Parents’ own emotional health plays a large role in raising healthy children. Some adults find that their own childhood experiences, perhaps past abuse or a difficult family, can interfere with their ability to be as present with children as they would like. Anger and conflict management may pose a challenge, as can mood disorders, such as anxiety. In recent years, maternal depression has received increasing attention. Mothers and fathers need to realize that taking care of their own emotional health is an integral part of caring for their children. If you have concerns, don’t be afraid to seek professional help.

It is often in the school setting that the first signs that a child may be struggling will appear. These may include slipping grades, difficulty getting along with others, bullying, or other acting out behaviors. Addressing these issues as soon as possible is important. Talk with school personnel, or seek other professional advice.

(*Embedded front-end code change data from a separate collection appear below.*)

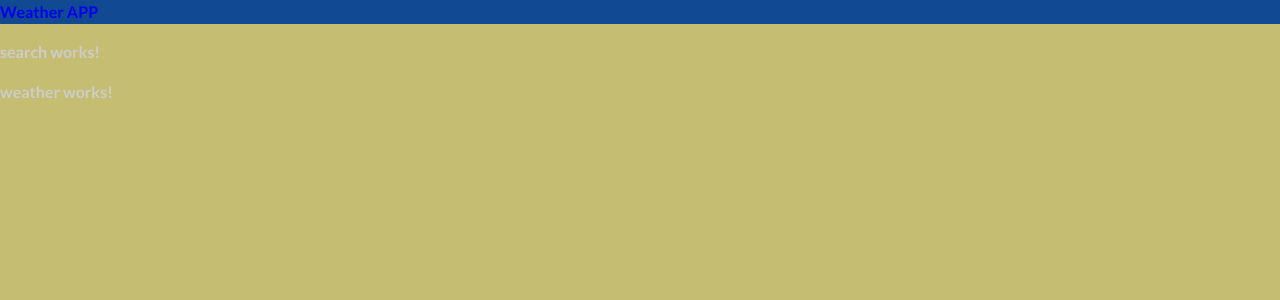
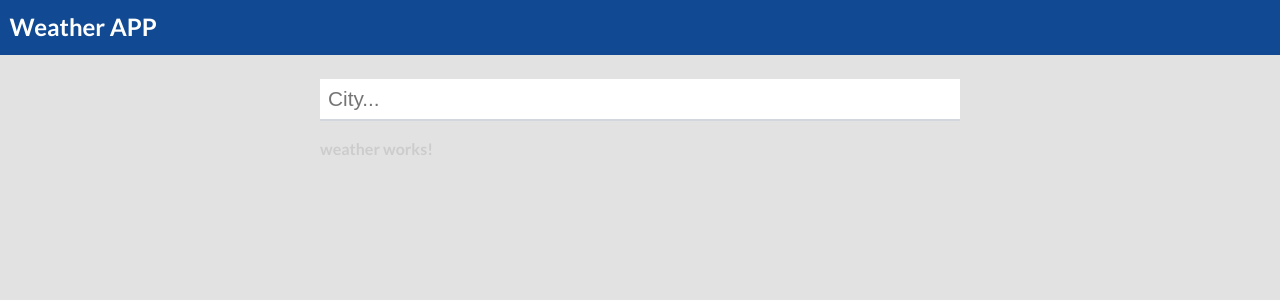
Before and after one commit to RiaRabanales/angular-weather, an Angular app: page / in a window 1280 px wide. Shown: the top 300 px of the page. Built offline with nearby package versions, Linux system fonts and the light colour scheme.

Commit message:
Componente search (hasta 48:15)

```diff
--- a/src/app/app.component.html
+++ b/src/app/app.component.html
@@ -1,9 +1,9 @@
 <nav class="nav">
   <div class="nav__menu">
-    <a [routerLink]="['/']">Weather APP</a>
+    <a [routerLink]="['/']" class="brand">Weather APP</a> <!-- //TODO añadirle link a github y meterle un flex -->
   </div>
 </nav>    <!-- //TODO separar a componente independiente-->
-<div class="container">
+<div class="container mx-auto">
   <app-search></app-search>
   <app-weather></app-weather>
 </div>
--- a/src/app/app.component.scss
+++ b/src/app/app.component.scss
@@ -1,5 +1,14 @@
 @import 'variables';
 
-.nav {
+nav.nav {
+    padding: 0.80rem 0.60rem;   //vertical horizontal
     background-color: $main-color;
+    margin-bottom: 0.75rem;
+
+    .brand {
+        color: $white;
+        font-weight: 600;
+        line-height: 1.75rem;
+        font-size: 1.50rem;
+    }
 }
--- a/src/app/components/search/search.component.html
+++ /dev/null
@@ -1 +0,0 @@
-<p>search works!</p>
--- a/src/app/components/search/search.component.scss
+++ b/src/app/components/search/search.component.scss
@@ -0,0 +1,17 @@
+@import 'variables';
+
+.search {
+    margin-top: 1.5rem;
+
+    &__input {
+        border-bottom: 2px solid rgba(156,163,175,0.44);
+        font-size: 1.3rem;
+        padding: 0.5rem;
+        width: 100%;
+
+        &:focus {
+            outline: none;
+            border-bottom: 2px solid $main-color;
+        }
+    }
+}
--- a/src/app/components/search/search.component.ts
+++ b/src/app/components/search/search.component.ts
@@ -1,15 +1,37 @@
-import { Component, OnInit } from '@angular/core';
+import { Component, EventEmitter, OnInit, Output } from '@angular/core';
+import { FormControl } from '@angular/forms';
+import { debounceTime, distinctUntilChanged, map, filter, tap } from 'rxjs/operators';
 
 @Component({
   selector: 'app-search',
-  templateUrl: './search.component.html',
+  template: `
+    <div class="search">
+      <input class="search__input" placeholder="City..." [formControl]="inputSearch" />
+    </div>
+  `,
   styleUrls: ['./search.component.scss']
 })
 export class SearchComponent implements OnInit {
+  inputSearch = new FormControl('');
+  @Output() submittedSearch = new EventEmitter<string>();
 
   constructor() { }
 
   ngOnInit(): void {
+    this.onChange();
+  }
+
+  private onChange(): void {
+    //Escucha el input cada vez que cambia para emitir el valor
+    this.inputSearch.valueChanges
+      .pipe(
+        map( search => search.trim() ), //debiera tipar: (search: string)
+        debounceTime(750),  //Emite después de que hayan pasado unos milisegundos: evita ataque continuo a la api
+        distinctUntilChanged(),      //Devuelve un operador pero sólo si garantiza que el valor emitido no sea el mismo
+        filter( search => search !== '' ),
+        tap( search => this.submittedSearch.emit(search) )   //Sólo emite el valor que recibe a través de un input
+      )
+      .subscribe();
   }
 
 }
--- a/src/app/components/search/search.module.ts
+++ b/src/app/components/search/search.module.ts
@@ -1,13 +1,15 @@
 import { NgModule } from '@angular/core';
 import { CommonModule } from '@angular/common';
 import { SearchComponent } from './search.component';
+import { ReactiveFormsModule } from '@angular/forms';
 
 @NgModule({
   declarations: [
     SearchComponent
   ],
   imports: [
-    CommonModule
+    CommonModule,
+    ReactiveFormsModule
   ],
   exports: [
     SearchComponent
--- a/src/index.html
+++ b/src/index.html
@@ -2,7 +2,7 @@
 <html lang="en">
 <head>
   <meta charset="utf-8">
-  <title>AngularBoilerplate</title>
+  <title>Weather APP</title>
   <base href="/">
   <meta name="viewport" content="width=device-width, initial-scale=1">
   <link rel="icon" type="image/x-icon" href="favicon.ico">
--- a/src/sass/_variables.scss
+++ b/src/sass/_variables.scss
@@ -1,5 +1,5 @@
 $main-color: #114992;
-$secondary-color: #c5bd71;
+$secondary-color: #e2e2e2;
 
 $border-radius-size: 1rem;
 
```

It is not uncommon for children’s difficulties at school to be a symptom of problems in the home, such as parental substance abuse, family conflict or stress. For many families, the solution to their children’s behavioral issues is to take steps to create a healthier, more nurturing home environment for all members.

Families of all descriptions may benefit from the assistance and support that counseling can provide. Parents, for example, may experience problems with boundary or other parenting issues and wish to consult professionals on ways to address them. Couples may find that seeking marital counseling helps them establish better communication, ending cyclical conflicts. Parents concerned about their children’s progress in school, their behavior at home, or conflicts between siblings may choose family counseling. Among common reasons families seek therapy are difficult transitions, for example, a divorce or a major loss, such as death.

Counseling can help to strengthen families in many ways. Sometimes individual therapy for a parent or child might be indicated, other times the family as a whole can learn new and healthier interactions. Most issues respond well to treatment, especially if help is sought right away.

CIP welcomes new clients for assessment and counseling throughout the year. To learn more, call (415) 459-5999 x 102.